- _Requirement_:
Would you copy each line of the data below that has "parallel"?

%%

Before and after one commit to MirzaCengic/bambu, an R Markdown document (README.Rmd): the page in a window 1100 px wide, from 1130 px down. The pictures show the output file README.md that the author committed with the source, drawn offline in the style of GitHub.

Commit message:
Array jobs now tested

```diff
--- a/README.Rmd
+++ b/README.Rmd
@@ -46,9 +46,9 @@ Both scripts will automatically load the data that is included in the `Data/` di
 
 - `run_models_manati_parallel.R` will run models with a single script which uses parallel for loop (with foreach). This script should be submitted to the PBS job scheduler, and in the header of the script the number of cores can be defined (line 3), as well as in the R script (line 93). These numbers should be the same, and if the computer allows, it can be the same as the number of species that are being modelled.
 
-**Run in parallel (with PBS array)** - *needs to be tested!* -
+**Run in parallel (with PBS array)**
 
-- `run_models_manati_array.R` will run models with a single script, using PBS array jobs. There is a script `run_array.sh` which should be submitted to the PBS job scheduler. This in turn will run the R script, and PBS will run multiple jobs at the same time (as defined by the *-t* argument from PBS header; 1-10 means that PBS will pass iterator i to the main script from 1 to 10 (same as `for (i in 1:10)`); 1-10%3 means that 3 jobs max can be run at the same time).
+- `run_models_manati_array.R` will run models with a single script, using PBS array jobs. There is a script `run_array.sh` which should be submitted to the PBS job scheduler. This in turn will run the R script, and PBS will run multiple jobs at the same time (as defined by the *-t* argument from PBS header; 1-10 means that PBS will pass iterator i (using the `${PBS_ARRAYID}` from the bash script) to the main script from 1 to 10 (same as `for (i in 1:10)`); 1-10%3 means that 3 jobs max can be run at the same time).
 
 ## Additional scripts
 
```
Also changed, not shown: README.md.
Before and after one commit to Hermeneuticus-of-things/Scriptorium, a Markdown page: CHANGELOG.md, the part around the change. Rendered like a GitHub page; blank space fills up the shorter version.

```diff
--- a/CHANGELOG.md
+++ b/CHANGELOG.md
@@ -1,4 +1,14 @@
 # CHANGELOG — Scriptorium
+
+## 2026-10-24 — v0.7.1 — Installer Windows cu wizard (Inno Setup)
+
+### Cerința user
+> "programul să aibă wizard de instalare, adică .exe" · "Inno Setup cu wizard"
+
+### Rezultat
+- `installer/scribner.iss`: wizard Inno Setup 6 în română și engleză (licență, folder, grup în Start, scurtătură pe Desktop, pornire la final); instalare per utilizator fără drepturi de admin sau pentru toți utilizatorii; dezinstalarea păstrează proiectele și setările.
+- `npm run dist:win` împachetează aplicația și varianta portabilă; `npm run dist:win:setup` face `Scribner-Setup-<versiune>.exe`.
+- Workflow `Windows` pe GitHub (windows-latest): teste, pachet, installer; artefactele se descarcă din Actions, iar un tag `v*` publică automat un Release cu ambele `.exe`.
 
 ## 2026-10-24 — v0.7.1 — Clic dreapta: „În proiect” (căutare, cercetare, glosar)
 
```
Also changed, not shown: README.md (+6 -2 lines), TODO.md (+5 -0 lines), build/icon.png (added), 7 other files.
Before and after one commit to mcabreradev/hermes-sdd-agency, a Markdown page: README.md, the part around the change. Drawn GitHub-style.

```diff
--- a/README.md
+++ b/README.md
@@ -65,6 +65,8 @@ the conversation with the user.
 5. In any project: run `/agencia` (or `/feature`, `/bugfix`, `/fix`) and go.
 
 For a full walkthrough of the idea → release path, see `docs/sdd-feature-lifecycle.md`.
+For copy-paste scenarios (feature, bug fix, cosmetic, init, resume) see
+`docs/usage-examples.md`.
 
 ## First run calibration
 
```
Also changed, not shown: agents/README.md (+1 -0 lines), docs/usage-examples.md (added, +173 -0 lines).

%%

- _Exercise result_:
 - `run_models_manati_parallel.R` will run models with a single script which uses parallel for loop (with foreach). This script should be submitted to the PBS job scheduler, and in the header of the script the number of cores can be defined (line 3), as well as in the R script (line 93). These numbers should be the same, and if the computer allows, it can be the same as the number of species that are being modelled.
-**Run in parallel (with PBS array)** - *needs to be tested!* -
+**Run in parallel (with PBS array)**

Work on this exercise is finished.